screenplay by Hanif Kureishi
directed by Roger Michell
by Bill Chambers The latest from Roger Michell, The Mother seems die cut for Stephen Frears (it was scripted by Hanif Kureishi, author of Frears's My Beautiful Laundrette and Sammy and Rosie Get Laid), and one can imagine it having attracted Ken Loach or Mike Leigh with only minor tweaks. If we're not exactly stuck with Michell, he's florid in a way that Frears is not and in a way The Mother does not call for; the movie's look, though attractive in and of itself, is a syntax error. From the three Michell pictures I've seen (Titanic Town (which I barely remember), Notting Hill (which I like), and Changing Lanes (which I really like)), the director's specialty seems to be equalizing peculiar material through dynamic imagery, thus imbuing it with commercial appeal. It's a phenomenal talent, but one that betrays him on The Mother by making glib the film's subject matter.
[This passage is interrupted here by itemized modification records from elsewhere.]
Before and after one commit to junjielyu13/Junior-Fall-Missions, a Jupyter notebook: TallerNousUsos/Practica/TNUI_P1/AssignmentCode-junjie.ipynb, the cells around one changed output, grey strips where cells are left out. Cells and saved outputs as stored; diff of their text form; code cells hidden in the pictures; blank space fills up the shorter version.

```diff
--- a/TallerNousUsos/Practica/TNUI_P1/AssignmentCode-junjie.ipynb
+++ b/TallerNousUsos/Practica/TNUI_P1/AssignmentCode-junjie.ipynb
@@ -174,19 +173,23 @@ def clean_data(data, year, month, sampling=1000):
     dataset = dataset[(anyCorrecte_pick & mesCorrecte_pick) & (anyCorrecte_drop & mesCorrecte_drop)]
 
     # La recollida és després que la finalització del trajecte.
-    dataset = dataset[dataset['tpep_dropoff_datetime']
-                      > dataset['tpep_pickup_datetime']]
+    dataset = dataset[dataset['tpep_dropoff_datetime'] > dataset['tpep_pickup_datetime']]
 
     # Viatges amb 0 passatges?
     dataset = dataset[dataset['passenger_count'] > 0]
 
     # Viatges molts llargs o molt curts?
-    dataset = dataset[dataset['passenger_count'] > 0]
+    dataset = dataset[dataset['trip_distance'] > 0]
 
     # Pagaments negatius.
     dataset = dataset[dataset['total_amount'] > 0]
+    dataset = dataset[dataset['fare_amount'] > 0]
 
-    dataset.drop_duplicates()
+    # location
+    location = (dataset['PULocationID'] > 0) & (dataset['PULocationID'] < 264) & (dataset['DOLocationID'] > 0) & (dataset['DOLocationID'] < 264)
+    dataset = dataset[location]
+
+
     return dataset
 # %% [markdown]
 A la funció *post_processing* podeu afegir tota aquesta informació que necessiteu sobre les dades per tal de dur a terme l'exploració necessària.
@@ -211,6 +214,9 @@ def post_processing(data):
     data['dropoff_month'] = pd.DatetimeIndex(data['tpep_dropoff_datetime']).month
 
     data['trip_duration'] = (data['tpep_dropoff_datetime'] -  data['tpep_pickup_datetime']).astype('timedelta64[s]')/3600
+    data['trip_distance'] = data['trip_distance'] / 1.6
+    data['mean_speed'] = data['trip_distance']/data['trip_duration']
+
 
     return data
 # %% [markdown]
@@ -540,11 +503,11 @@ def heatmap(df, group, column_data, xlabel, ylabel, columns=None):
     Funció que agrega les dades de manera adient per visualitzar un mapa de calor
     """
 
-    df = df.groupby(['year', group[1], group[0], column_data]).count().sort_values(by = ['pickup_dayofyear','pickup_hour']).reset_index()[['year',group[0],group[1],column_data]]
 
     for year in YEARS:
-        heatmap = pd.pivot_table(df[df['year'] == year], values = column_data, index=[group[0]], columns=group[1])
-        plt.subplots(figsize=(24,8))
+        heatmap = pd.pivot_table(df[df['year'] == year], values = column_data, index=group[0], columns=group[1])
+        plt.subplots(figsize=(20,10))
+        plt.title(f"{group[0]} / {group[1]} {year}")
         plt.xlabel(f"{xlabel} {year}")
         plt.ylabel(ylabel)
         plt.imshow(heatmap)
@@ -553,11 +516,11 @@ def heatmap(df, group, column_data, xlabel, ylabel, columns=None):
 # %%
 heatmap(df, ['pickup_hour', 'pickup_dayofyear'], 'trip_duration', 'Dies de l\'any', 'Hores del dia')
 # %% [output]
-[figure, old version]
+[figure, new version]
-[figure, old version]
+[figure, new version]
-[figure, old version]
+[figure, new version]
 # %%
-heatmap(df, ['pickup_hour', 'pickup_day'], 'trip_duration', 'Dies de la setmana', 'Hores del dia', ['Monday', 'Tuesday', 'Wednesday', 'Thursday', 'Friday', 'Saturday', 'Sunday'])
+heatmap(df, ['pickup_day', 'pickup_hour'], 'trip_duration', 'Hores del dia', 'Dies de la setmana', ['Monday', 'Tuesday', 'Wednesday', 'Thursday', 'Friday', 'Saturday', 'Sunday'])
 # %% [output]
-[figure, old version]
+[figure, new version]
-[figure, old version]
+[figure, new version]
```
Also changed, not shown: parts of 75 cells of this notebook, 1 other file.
In Michell's hands, a relatively working-class set of characters becomes incongruously bourgeois through sensuous camera moves and catalogue-ready tableaux accentuated by not only walls of Kubrickian white, but also a decidedly 'upscale' piano score.